Acid Reflux - Symptoms and Common causes

Acid Reflux - Symptoms and Common causes

Heartburn. Just the word takes me back to the time when heartburn was almost a constant companion with me. If you have ever experienced a burning sensation crawling up from the stomach to your throat along with mild or severe chest pain then you know what I am talking about.

Heartburn is the most common symptom of acid reflux. More than 60 million Americans have heartburn at least once a month! It is not a surprise that heartburn medications is amongst the top Over-The-Counter medication sold in United States. Other symptoms of acid reflux include difficulty swallowing, the sensation that food is stuck in the throat and a disgusting taste of bile juices (sour liquid) in your mouth.

What is Acid Reflux?

Acid Reflux - Symptoms and Common causes

When we eat, the food travels down through our oesophagus into the stomach. The stomach produces acid to break down the food. At the end of the food pipe is a valve-like muscle ring (called the lower esophageal sphincter or LES) that opens to allow the food to enter the stomach. The LES is then supposed to close down keeping the acid and the food in the stomach from slipping up.

Oesophagus or the food pipe is normally a one way street but sometimes the LES relaxes when it shouldn’t. This lets the acid and sometimes food too run up the oesophagus into your throat causing the nauseating, burning sensation and chest pain. Acid reflux, medically called GastroEsophageal Reflux Disease (GERD), literally is acid burning your throat.

What causes Acid Reflux?

Acid reflux can happen to anybody. While there is no specific cause for the failure of LES and the resulting acid reflux. The food (and the amount of it) you eat plays a crucial role in aggravating or triggering acid reflux.

In this article, I want to list down 5 food groups that are 99% problematic when it comes to acid reflux. If you suffer from very frequent heartburns, you might want to avoid these foods and see if it helps.

5 Foods that cause acid reflux:

1. High-Fat Content Foods:

Fatty greasy foods require the stomach to produce more acid for digestion resulting in a greater chance of acid reflux. Avoid deep-fried food and foods with high fat content like high-fat meat cuts; high-fat dairy; sugars and others.
High-Fat Content Foods
Alcohol & tobacco:

2. Alcohol & tobacco:

Alcohol and nicotine in tobacco is believed to relax the LES muscle resulting in acid reflux. It gets worser when alcohol is combined with acidic mixers like orange juice and soda.

3. Caffeine:

Caffeine in tea, coffee and drinks can trigger heartburn. While moderate quantities of caffeine are fine, a lot of caffeine can result in relaxing the LES muscle.
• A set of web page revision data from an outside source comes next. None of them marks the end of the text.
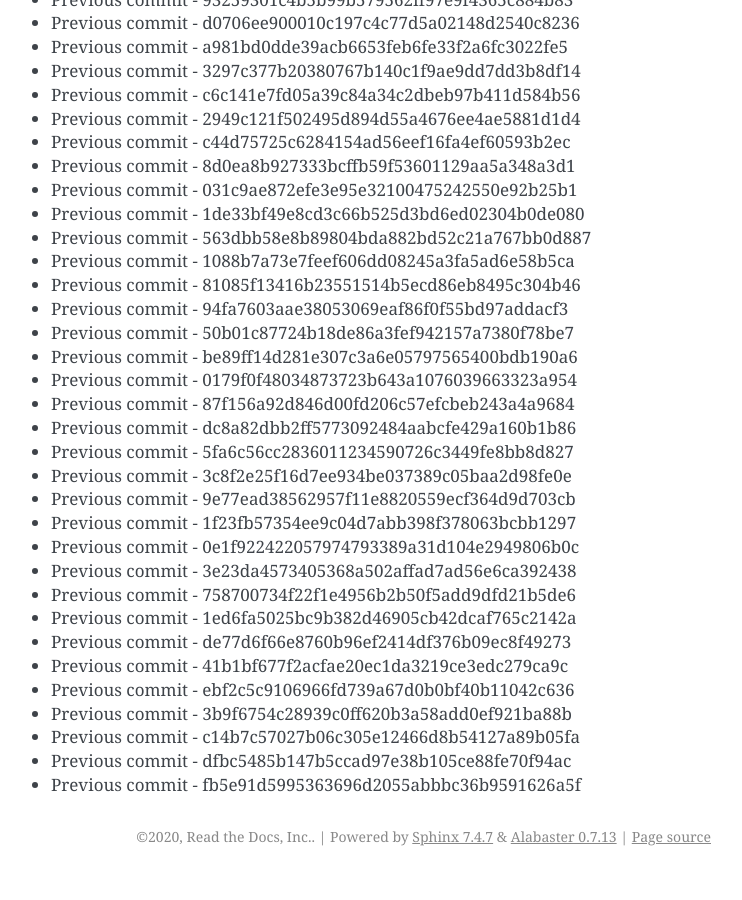
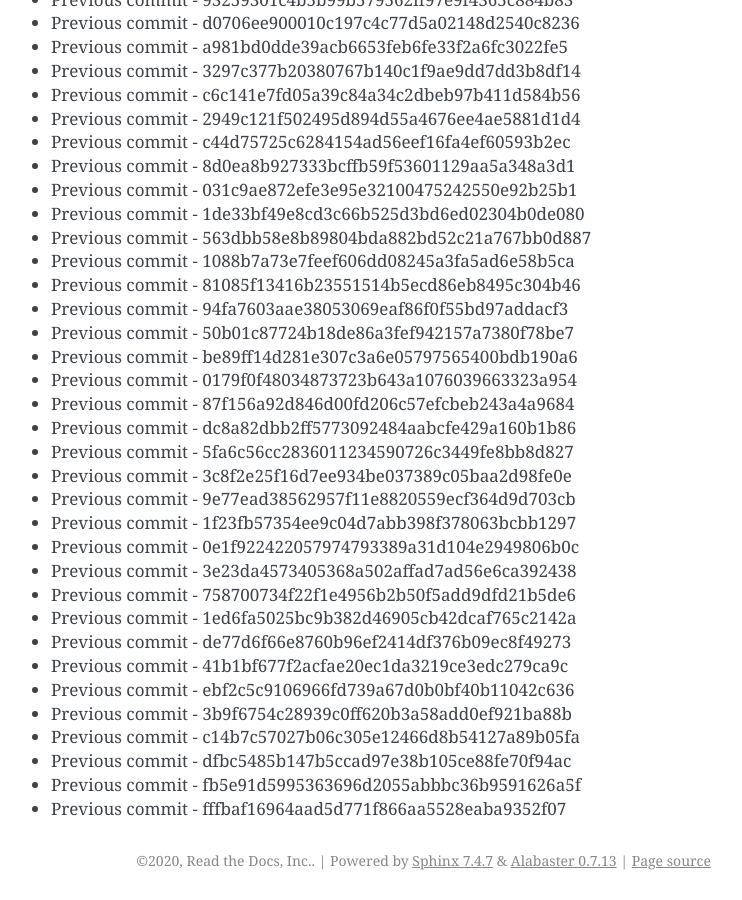
Before and after one commit to readthedocs/rtd-git-stresstest, a Sphinx documentation site: the page built from docs/updates.rst, in a window 1280 px wide and 900 px high, scrolled down 45751 px. Shown: the whole window, without its empty margins (399-1141 px from the left). Built offline with Sphinx 7.4.7, drawn with Linux system fonts in a browser that asks for light colours; before the commit the page ends 46627 px from its top, so only the background shows below that.

Commit message:
Generating commit from previous: fffbaf16964aad5d771f866aa5528eaba9352f07

```diff
--- a/docs/updates.rst
+++ b/docs/updates.rst
@@ -1954,3 +1954,4 @@ It can be tested for any performance characteristics.
 * Previous commit - c14b7c57027b06c305e12466d8b54127a89b05fa
 * Previous commit - dfbc5485b147b5ccad97e38b105ce88fe70f94ac
 * Previous commit - fb5e91d5995363696d2055abbbc36b9591626a5f
+* Previous commit - fffbaf16964aad5d771f866aa5528eaba9352f07
```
If you drink a lot of cups of tea or coffee a day try switching some to soothing fruit infusions and/or green tea.

4. Soda:

When you feel a lot of gas in the stomach drinking a little of soda or carbonated drinks often feels relieving as it cause one to burp and we feel like it helps in releasing the trapped gas. But actually the relief is very momentary. Soda is just adding to the gas in the stomach. The bubbles increase the pressure inside the stomach resulting in reflux. Combining soda with caffeine and/or alcohol makes it an even bigger trigger for acid reflux.
Soda:
Spicy and acidic food:

5. Spicy and acidic food:

Peppers, garlic, onions, tomatoes and other spicy or highly acidic foods irritate the stomach and may trigger heartburn. No particular food or food group stands out as the key culprit when it comes to acid reflux. The idea is to identify your own heartburn triggers. One way could be to keep a food diary to note down what and how much you ate in every meal and how you felt after that meal. You might feel fine when you eat a burger one day but it may cause severe acidity the other. It will be helpful to know what you ate the burger with and at what time.

That said, a big fat cheese burger with extra fries and large coke right before sleeping is like giving heartburn a personal invitation.
Certain conditions also increase the chances of acid reflux like if you are pregnant, if you smoke, are overweight and/or eat large portions. Acid reflux usually does not pose a serious health threat but if you have severe and frequent acid reflux symptoms, you should see a doctor.

Next week, in a follow-up article, I will talk about 5 foods that help fight acid reflux. Wish you a happy healthy gut and no reflux!